UN Secretary-General outlines achievements of ISACS

Excerpt from:
"The illicit trade in small arms and light weapons in all its aspects and assistance to States for curbing the illicit traffic in small arms and light weapons and collecting them: 
Report of the Secretary-General" (A/72/122)

United Nations Secretary-General António Guterres
UN Photo/Mark Garten

17. The International Small Arms Control Standards provide practical guidance on ways to put in place effective national controls over the full life cycle of small arms and light weapons, in order to reduce the risk of their falling into the hands of criminals, terrorists or others who would misuse them.

18. The International Small Arms Control Standards contribute directly to the implementation of the Sustainable Development Goals, specifically target 16.1 to “significantly reduce all forms of violence and related death rates everywhere” and target 16.4 to “significantly reduce illicit ... arms flows”. Building national capacities for combatting illicit arms trafficking is essential to achieving the Sustainable Development Goals (see A/70/794, para. 46), and States are encouraged to use the Standards to support peacekeeping and peacebuilding efforts and to conduct national self-assessments of the effectiveness of existing small arms and light weapons controls (see A/71/438-A/CONF.192/BMS/2016/1, recommendation 8).

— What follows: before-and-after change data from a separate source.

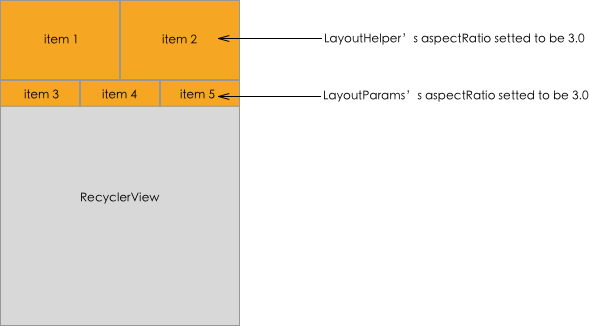
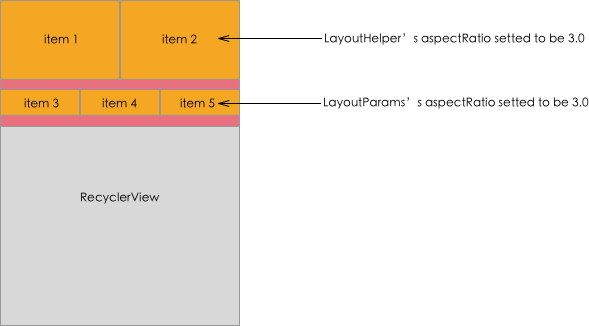
finish figure of attributes explaination

Changed region(s): [[0.0, 0.2454, 0.4278, 0.3988], [0.5501, 0.2761, 1.0, 0.3374]]

diff --git a/docs/ATTRIBUTES.md b/docs/ATTRIBUTES.md
@@ -10,7 +10,7 @@ Margin, padding have the similar concepts as normal Android system's margin and 
 + A ```RecyclerView``` could contains more than one layoutHelpers, which means each ```LayoutHelper``` is able to host its own margin and padding value.
 + ```LayoutHelper```'s margin and padding can coexist with ```RecylerView```'s margin and padding.
 
-![TODO]()
+![margin-padding](images/MarginPadding.png)
 
 ### API
 
@@ -23,6 +23,8 @@ For ```LayoutHelper```，call
 # bgColor, bgImg
 
 Actually, background color or background image has nothing to do with layout logic. But in our framework, all child views has the same parent which is ```RecyclerView```. If you want to fill background to a certain area with a color or image, it's a hard job. Vlayout has done some effort to make it possible for non-fix or non-float ```LayoutHelper```, so it's explained here.
+
+![background](images/Background.png)
 
 ### API
 
@@ -84,7 +86,7 @@ In order to uniform child view's height during layout, vlayout introduces aspect
 + The aspectRatio defined by ```LayoutHelper``` means the ratio of width of one entire row's view to height of this row's height. Here ```RecyclerView```'s margin padding and ```LayoutHelper```'s margin padding is not included in the width of entire row's view.
 + The aspectRatio defined in ```VirtualLayoutManager.LayoutParams``` means the ratio of width of this view to height of this view. The height calculated by this way will override ```LayoutHelper```'s calculation result, so it has higher priority.
 
-![TODO]()
+![aspectRatio](images/AspectRatio.png)
 
 ### API
 
@@ -100,7 +102,7 @@ For ```LayoutParams```, call
 
 ```LinearLayoutHelper```'s attribute. ```LinearLayoutHelper``` performs like ```ListView```, so as you know, dividerHeight is the gap between items.
 
-![TODO]()
+![dividerHeight](images/DividerHeight.png)
 
 ### API
 
@@ -114,7 +116,7 @@ For ```LinearLayoutHelper```, call
 
 This arribute is a float array, each item in array means the percentage of a column width. The sum of item value in array is 100, otherwise child view may be layouted outside the box. If there are four columns in this layout, the suggested length of weights is four, too. If length of weights array is larged than 4, the extra weight provided is ignored. If length of weights array is less than 4, the remaining views with no weight assigned share the ramaining available space.
 
-![TODO]()
+![weights](images/Weights.png)
 
 ### API
 
@@ -126,7 +128,7 @@ For ```ColumnLayoutHelper```, ```GridLayoutHelper```, call
 
 ```GridLayoutHelper``` and ```StaggeredGridLayoutHelper```'s attribute, vGap defines the vertical gap between child views, hGap defines the horizontal gap between child views.
 
-![TODO]()
+![vgap-hgap](images/HGapVGap.png)
 
 ### API
 
@@ -139,7 +141,7 @@ For ```GridLayoutHelper```, ```StaggeredGridLayoutHelper```, call
 
 ```GridLayoutHelper```'s attribute, concept borrowed from system's ```GridLayoutManager```. SpanCount specifies the column count, or grid count each line in other word. By default each item view in ```GridLayoutHelper``` occupies one grid, but with custom spanSizeLookup it allows one item view could occupy more than one grid space.
 
-![TODO]()
+![spanCount-spanSize](images/SpanCountSpanSize.png)
 
 ### API
 
@@ -155,7 +157,7 @@ Setting spanSizeLookup call
 
 ```GridLayoutHelper```'s attribute. On the occasion of one line view's count is less than spanCount, if autoExpand setted to be true, these view will expand to fill all available space, otherwise they will leave some blank area.
 
-![TODO]()
+![autoExpand](images/AutoExpand.png)
 
 ### API
 
@@ -171,9 +173,9 @@ Setting spanSizeLookup call
 
 # fixAreaAdjuster
 
-```LayoutHelper``` with fix behavior may need an offset to four edges of parent container. For example, a activity has a vlayout container with fullscreen size, there's an title bar on top of vlayout's container which is not part of vlayout. While a view inside vlayout wants to be fixed at top of vlayout, so it needs an offset to top edge to avoid overlapping with title bar outside.
+```LayoutHelper``` with fix behavior may need an offset to four edges of parent container. For example, an activity has a vlayout container with fullscreen size, there's an title bar on top of vlayout's container which is not part of vlayout. While a view inside vlayout wants to be fixed at top of vlayout, so it needs an offset to top edge to avoid overlapping with title bar outside.
 
-![TODO]()
+![fixAreaAdjuster](images/FixAreaAdjuster.png)
 
 ### API
 
@@ -188,7 +190,7 @@ Setting spanSizeLookup call
 + ```BOTTOM_LEFT```: base position is bottom left corner of parent container, ```x``` is the offset from child view's left edge to parent's left edge, ```y``` is the offset from child view's bottom edge to parent's bottom edge;
 + ```BOTTOM_RIGHT```: base position is bottom right corner of parent container, ```x``` is the offset from child view's right edge to parent's right edge, ```y``` is the offset from child view's bottom edge to parent's bottom edge;
 
-![TODO]()
+![alignTypeXY](images/AlignTypeXY.png)
 
 ### API
 
@@ -210,7 +212,7 @@ Setting offset call
 + ```SHOW_ON_ENTER```: in this way, the child view in ```LayoutHelper``` does not show by default. It shows only when the page scroll to its position.
 + ```SHOW_ON_LEAVE```: in this way, the child view in ```LayoutHelper``` does not show by default, either. It shows only when the page scroll over its position.
 
-![TODO]()
+![showType](images/ShowType.png)
 
 ### API
 
@@ -220,7 +222,7 @@ Setting offset call
 
 ```StickyLayoutHelper```'s attribute, when child view's position is inside the screen visible area, the child view scrll with whole page; when child view position scrolls outside the screen, this ```LayoutHelper``` will fix the at top(```stickyStart = true```) or bottom(```stickyStart = false```). The fix position is also affected by offset value.
 
-![TODO]()
+![stickyStart](images/StickyStart.png)
 
 ### API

19. Advocacy by regional organizations, in particular the European Union, the African Union and the Caribbean Community, has resulted in the International Small Arms Control Standards being used in more than 100 countries. In addition, recent innovative uses of the Standards, for example to assess the safety and security of a floating armoury in the Gulf of Oman, have demonstrated their versatility.

20. In the course of 2016, Governments, regional organizations and non-governmental organizations used the International Small Arms Control Standards extensively in trainings designed to build national capacity on small arms and light weapons control. Germany used the Standards to train physical security and stockpile management specialists from 11 participating States of the Organization for Security and Cooperation in Europe. The Regional Centre on Small Arms and Light Weapons in the Great Lakes Region, the Horn of Africa and Bordering States trained security officials from Kenya, Rwanda and Uganda on Standards-based stockpile management. The Pacific Small Arms Action Group trained 30 security officials from Fiji on the Standards. Trainings conducted by the South Eastern and Eastern Europe Clearinghouse for the Control of Small Arms and Light Weapons for Albania, Bosnia and Herzegovina, Montenegro, the Republic of Moldova and the former Yugoslav Republic of Macedonia, as well as a training conducted by the Bonn International Centre for Conversion in Mali, introduced the Standards guidance on physical security and stockpile management.

21. The United Nations Regional Centre for Peace and Disarmament in Africa used the International Small Arms Control Standards to help to build the physical and security stockpile management capacity of six countries in the Sahel (Burkina Faso, Chad, Mali, Mauritania, Niger and Nigeria). The United Nations Regional Centre for Peace, Disarmament and Development in Latin America and the Caribbean used the Standards to help to prevent the diversion of small arms from private security companies in Costa Rica, El Salvador and Peru. The United Nations Regional Centre for Peace and Disarmament in Asia and the Pacific used them to help to strengthen small arms control in Cambodia, Myanmar and Thailand. Austria used the Standards to transfer specialized knowledge to Bosnia and Herzegovina, Kenya, the Republic of Moldova and Senegal, and the United Nations Institute for Disarmament Research used the Standards in its support for the Federal Government of Somalia.

22. The International Small Arms Control Standards have made important contributions to the harmonization of United Nations programmes on small arms and light weapons control and constitute a good example of how the humanitarian, peace and security and development pillars of the United Nations can work together in partnership to help States to prevent conflict.4 They provide comprehensive guidance on the acquisition, possession and use of firearms by civilians (see A/HRC/32/21). The Great Lakes Regional Strategic Framework 2016-2017 (S/2016/255, annex) used the Standards to ensure a harmonized approach to small arms and light weapons control in five countries in the region (Burundi, the Democratic Republic of the Congo, Rwanda, Uganda and the United Republic of Tanzania).

23. The International Small Arms Control Standards Inter-Agency Support Unit trained government and United Nations Development Programme officials from Côte d’Ivoire, Guinea, Liberia, Mali, the Niger, Nigeria and Sierra Leone, as well as officials from Togo and the United Nations Regional Centre for Peace and Disarmament in Africa, to use the International Small Arms Control Standards Assessment Tool to compare existing national controls on small arms and light weapons with international standards in order to identify and prioritize areas that may be in need of strengthening.

FULL REPORT — The illicit trade in small arms and light weapons in all its aspects and assistance to States for curbing the illicit traffic in small arms and light weapons and collecting them: Report of the Secretary-General (A/72/122)